-- Rating CLOs Backed by Loans to European SMEs
-- Legal Criteria for European Structured Finance Transactions
-- Master European Residential Mortgage-Backed Securities Rating Methodology and Jurisdictional Addenda
-- Interest Rate Stresses for European Structured Finance Transactions
-- Rating CLOs and CDOs of Large Corporate Credit
-- Cash Flow Assumptions for Corporate Credit Securitizations
-- Operational Risk Assessment for European Structured Finance Servicers
-- Operational Risk Assessment for European Structured Finance Originators
A description of how DBRS analyses structured finance transactions and how the methodologies are collectively applied can be found at: http://www.dbrs.com/research/278375.
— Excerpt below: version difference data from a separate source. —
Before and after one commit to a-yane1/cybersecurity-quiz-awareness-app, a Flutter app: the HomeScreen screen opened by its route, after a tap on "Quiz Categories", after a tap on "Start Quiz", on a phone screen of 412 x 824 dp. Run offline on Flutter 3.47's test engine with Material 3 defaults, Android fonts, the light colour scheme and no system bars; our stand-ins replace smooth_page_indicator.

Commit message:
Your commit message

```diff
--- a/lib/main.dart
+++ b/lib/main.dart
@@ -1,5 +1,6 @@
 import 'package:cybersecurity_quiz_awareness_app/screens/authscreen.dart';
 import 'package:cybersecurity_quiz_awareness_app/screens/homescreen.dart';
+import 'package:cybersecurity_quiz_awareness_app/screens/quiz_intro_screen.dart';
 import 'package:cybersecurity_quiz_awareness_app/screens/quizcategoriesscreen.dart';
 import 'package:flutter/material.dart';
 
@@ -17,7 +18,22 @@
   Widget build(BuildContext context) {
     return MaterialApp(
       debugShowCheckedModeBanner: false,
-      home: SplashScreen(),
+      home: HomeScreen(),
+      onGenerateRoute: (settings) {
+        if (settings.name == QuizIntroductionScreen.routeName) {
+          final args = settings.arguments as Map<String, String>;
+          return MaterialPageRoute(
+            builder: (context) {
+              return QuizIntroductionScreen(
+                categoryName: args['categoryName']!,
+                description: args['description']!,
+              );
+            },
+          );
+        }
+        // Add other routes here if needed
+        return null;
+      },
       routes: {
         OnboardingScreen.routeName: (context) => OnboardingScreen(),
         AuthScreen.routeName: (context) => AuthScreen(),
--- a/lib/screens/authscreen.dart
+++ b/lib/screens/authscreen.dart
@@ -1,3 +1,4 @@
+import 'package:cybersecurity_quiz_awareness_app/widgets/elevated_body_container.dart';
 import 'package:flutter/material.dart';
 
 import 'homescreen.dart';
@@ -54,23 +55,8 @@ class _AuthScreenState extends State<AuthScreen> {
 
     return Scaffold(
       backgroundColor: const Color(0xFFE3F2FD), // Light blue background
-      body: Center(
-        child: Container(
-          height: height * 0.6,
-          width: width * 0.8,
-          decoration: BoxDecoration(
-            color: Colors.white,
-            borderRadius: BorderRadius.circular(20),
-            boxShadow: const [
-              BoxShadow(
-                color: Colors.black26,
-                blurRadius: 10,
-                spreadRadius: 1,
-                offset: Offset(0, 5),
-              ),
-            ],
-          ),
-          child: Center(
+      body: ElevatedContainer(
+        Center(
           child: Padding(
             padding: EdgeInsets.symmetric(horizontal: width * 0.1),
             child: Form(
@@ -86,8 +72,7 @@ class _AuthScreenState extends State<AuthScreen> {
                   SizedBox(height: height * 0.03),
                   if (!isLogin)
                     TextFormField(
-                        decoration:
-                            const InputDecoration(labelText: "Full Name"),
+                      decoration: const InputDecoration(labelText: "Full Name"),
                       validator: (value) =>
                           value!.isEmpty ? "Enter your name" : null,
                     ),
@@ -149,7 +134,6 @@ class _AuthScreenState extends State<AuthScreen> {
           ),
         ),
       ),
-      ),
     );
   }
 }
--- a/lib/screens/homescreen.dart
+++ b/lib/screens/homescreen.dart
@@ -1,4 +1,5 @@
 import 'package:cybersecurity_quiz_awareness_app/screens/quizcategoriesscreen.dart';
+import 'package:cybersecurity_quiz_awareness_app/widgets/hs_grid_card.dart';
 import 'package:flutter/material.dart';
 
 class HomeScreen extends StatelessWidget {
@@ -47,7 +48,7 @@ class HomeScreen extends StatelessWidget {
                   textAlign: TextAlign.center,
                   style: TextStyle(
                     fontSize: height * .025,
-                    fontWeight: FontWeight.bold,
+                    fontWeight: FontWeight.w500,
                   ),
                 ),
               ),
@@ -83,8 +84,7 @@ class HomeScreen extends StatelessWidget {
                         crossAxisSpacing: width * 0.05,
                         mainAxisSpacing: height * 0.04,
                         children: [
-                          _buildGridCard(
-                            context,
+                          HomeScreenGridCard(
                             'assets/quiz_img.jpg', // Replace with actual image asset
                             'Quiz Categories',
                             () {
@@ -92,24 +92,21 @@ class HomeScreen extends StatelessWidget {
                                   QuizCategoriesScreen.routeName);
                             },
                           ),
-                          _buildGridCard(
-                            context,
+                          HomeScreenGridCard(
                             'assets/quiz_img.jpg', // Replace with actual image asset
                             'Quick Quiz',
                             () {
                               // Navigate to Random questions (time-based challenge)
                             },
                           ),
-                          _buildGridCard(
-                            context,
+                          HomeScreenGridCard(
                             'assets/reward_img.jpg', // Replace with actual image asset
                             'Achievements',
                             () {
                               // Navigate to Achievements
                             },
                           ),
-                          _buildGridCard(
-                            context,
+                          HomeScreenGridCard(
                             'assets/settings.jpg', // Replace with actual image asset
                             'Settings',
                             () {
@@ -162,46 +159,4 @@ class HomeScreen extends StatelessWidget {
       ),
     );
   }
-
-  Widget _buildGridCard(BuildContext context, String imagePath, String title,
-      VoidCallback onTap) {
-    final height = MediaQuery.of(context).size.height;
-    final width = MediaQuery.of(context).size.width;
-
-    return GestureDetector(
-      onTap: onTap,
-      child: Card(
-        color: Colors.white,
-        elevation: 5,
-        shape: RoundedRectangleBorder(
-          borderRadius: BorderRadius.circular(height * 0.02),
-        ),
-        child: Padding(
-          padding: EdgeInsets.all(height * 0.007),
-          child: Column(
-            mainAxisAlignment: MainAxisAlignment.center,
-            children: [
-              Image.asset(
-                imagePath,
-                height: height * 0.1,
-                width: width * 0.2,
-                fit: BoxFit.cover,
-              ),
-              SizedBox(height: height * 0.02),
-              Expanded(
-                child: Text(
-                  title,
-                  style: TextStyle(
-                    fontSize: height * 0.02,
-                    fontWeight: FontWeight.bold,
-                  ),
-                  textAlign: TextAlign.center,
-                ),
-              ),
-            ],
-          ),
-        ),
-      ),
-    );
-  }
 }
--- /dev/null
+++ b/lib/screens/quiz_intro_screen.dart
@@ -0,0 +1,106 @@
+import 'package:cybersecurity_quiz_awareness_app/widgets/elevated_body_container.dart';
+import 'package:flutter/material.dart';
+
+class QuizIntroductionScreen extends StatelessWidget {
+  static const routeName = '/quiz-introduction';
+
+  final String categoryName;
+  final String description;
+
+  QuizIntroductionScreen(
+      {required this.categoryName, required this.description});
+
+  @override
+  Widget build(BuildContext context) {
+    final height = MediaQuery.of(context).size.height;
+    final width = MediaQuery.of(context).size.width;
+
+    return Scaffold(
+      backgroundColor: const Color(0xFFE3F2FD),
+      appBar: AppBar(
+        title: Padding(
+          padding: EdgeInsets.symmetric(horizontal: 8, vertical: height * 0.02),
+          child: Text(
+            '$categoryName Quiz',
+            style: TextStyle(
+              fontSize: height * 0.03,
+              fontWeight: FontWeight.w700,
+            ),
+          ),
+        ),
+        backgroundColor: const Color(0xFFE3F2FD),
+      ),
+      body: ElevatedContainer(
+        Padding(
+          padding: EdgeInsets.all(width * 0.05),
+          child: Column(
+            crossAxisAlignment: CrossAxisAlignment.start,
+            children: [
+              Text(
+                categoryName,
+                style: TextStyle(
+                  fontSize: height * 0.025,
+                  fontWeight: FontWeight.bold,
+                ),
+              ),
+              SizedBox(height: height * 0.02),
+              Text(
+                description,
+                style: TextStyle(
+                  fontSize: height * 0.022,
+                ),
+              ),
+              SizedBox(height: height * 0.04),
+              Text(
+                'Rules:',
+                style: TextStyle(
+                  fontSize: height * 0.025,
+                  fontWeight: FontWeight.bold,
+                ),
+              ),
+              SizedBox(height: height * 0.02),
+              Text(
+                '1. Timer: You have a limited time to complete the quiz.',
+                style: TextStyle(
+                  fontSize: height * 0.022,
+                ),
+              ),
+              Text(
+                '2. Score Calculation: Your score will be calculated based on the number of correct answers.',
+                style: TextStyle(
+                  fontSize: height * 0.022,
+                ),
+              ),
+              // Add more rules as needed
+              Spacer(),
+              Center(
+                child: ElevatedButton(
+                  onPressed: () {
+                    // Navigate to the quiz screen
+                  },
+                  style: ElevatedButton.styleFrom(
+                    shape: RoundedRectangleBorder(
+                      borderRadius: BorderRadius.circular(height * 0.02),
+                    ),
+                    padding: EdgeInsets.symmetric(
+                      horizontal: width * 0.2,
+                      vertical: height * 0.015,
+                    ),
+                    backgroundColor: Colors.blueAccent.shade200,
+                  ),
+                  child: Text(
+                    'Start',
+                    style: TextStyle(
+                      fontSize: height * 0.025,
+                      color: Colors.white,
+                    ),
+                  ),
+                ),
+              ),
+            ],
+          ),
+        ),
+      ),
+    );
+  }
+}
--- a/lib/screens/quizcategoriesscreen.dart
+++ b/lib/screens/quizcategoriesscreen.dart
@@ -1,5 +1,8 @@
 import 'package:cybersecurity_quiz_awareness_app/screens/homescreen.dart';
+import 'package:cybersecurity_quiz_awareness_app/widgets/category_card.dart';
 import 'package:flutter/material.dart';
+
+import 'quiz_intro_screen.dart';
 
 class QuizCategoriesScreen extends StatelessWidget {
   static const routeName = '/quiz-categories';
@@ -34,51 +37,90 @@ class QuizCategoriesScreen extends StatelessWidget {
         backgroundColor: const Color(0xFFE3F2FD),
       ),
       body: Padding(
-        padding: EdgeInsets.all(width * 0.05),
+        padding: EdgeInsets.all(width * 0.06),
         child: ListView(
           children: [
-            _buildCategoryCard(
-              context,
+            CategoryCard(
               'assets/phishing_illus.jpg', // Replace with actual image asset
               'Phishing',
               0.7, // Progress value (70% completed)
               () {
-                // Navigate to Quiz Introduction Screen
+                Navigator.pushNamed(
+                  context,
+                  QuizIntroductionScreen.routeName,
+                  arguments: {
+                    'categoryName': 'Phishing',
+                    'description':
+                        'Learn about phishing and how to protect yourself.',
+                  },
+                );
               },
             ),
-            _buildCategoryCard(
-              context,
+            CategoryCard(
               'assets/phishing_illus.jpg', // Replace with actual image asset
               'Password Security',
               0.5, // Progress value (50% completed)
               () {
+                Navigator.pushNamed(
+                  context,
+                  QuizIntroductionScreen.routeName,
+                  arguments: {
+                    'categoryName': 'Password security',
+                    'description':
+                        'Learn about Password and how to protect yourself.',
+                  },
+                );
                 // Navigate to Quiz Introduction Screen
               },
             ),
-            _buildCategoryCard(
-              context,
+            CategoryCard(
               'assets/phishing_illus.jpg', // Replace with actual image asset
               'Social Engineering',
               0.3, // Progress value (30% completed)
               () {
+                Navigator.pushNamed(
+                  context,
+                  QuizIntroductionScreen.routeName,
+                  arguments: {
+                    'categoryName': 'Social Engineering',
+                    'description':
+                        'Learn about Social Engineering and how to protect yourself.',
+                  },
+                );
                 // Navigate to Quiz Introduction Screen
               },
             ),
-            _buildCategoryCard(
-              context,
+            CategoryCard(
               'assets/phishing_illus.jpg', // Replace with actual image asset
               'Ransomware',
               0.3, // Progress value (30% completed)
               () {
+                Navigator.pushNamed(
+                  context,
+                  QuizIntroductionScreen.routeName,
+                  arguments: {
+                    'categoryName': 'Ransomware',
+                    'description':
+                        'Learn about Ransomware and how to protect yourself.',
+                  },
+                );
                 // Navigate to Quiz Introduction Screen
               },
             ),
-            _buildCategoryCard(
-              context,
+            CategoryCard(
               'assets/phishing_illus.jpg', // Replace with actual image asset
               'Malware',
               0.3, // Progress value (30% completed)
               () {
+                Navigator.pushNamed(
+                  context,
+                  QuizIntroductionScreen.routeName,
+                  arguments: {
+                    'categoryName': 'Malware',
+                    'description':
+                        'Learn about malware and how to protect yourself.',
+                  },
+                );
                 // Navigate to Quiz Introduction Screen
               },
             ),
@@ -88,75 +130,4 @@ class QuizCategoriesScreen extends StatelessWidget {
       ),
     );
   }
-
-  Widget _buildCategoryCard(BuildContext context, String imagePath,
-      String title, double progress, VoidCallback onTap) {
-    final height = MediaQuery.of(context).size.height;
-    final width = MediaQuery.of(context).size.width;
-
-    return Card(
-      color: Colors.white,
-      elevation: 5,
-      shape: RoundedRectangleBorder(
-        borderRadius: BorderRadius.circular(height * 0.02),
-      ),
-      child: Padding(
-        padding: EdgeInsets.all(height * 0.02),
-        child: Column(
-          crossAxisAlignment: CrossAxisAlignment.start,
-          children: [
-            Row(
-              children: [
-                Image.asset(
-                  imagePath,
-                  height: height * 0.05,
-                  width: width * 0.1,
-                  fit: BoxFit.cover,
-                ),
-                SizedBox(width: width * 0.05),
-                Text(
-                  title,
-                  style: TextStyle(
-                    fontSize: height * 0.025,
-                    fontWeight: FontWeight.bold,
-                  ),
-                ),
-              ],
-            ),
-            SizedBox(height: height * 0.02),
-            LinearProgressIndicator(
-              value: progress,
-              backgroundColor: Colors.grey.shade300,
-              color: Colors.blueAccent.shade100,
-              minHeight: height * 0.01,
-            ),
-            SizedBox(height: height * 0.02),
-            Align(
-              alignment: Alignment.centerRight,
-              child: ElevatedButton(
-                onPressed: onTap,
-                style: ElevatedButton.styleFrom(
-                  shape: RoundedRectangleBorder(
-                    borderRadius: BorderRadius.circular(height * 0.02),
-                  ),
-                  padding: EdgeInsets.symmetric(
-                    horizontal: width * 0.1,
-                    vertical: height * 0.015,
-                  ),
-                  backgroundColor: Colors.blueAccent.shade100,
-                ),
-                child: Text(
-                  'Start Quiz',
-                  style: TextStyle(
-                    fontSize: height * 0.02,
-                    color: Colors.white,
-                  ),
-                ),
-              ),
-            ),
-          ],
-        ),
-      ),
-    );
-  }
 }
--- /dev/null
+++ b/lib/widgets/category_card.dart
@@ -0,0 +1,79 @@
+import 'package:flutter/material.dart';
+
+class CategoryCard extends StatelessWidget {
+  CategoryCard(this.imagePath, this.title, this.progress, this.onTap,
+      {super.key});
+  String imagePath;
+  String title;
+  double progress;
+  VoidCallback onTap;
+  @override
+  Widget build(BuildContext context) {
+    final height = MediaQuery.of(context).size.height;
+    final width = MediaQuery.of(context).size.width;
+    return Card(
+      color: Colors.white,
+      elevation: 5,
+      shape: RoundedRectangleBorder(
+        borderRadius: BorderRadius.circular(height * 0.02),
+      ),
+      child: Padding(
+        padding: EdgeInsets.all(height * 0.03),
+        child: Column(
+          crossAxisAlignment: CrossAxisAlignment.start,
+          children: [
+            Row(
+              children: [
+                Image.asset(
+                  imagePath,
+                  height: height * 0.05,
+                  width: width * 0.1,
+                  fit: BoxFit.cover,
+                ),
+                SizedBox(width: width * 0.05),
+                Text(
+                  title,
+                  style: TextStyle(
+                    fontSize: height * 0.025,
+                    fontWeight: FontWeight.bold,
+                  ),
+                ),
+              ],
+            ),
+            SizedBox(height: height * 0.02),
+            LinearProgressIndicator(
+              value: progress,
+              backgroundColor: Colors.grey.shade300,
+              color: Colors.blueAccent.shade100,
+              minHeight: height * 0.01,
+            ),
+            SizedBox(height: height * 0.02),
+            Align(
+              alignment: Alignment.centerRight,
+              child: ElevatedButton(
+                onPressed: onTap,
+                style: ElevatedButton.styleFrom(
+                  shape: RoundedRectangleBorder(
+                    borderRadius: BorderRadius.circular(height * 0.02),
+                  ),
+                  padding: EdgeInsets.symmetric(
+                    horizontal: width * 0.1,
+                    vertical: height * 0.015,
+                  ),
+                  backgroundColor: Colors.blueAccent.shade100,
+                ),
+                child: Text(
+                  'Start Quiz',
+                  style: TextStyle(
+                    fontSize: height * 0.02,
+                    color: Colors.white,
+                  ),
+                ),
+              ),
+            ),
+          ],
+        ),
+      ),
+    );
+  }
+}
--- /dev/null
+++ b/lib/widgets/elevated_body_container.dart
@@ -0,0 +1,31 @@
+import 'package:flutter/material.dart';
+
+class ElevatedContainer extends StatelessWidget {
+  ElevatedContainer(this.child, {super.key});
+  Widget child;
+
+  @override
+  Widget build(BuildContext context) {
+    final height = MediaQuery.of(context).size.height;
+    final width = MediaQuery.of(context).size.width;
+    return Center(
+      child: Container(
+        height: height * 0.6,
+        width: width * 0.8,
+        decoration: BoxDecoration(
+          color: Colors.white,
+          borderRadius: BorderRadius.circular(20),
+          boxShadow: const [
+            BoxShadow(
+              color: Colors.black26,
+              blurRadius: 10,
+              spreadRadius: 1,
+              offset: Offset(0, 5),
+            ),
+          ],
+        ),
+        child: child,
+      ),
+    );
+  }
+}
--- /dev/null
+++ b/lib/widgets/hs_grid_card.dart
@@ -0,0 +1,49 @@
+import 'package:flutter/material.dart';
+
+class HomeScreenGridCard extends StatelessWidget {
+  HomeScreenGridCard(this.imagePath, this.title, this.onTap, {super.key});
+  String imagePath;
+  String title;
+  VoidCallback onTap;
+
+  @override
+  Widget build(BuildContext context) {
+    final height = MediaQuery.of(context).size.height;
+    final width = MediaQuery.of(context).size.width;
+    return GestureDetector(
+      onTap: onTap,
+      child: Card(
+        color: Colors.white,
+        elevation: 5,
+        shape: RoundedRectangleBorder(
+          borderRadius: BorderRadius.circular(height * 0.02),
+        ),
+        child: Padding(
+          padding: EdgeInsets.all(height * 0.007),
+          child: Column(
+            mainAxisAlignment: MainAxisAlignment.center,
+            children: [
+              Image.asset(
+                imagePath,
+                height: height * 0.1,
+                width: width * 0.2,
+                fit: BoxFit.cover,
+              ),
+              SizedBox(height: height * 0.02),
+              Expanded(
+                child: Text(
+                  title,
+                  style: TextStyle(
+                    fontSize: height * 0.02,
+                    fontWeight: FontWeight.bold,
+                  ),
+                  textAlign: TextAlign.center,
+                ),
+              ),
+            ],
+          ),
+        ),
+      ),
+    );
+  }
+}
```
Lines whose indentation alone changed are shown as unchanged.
For more information on this credit or on this industry, visit www.dbrs.com or contact us at firstname.lastname@example.org.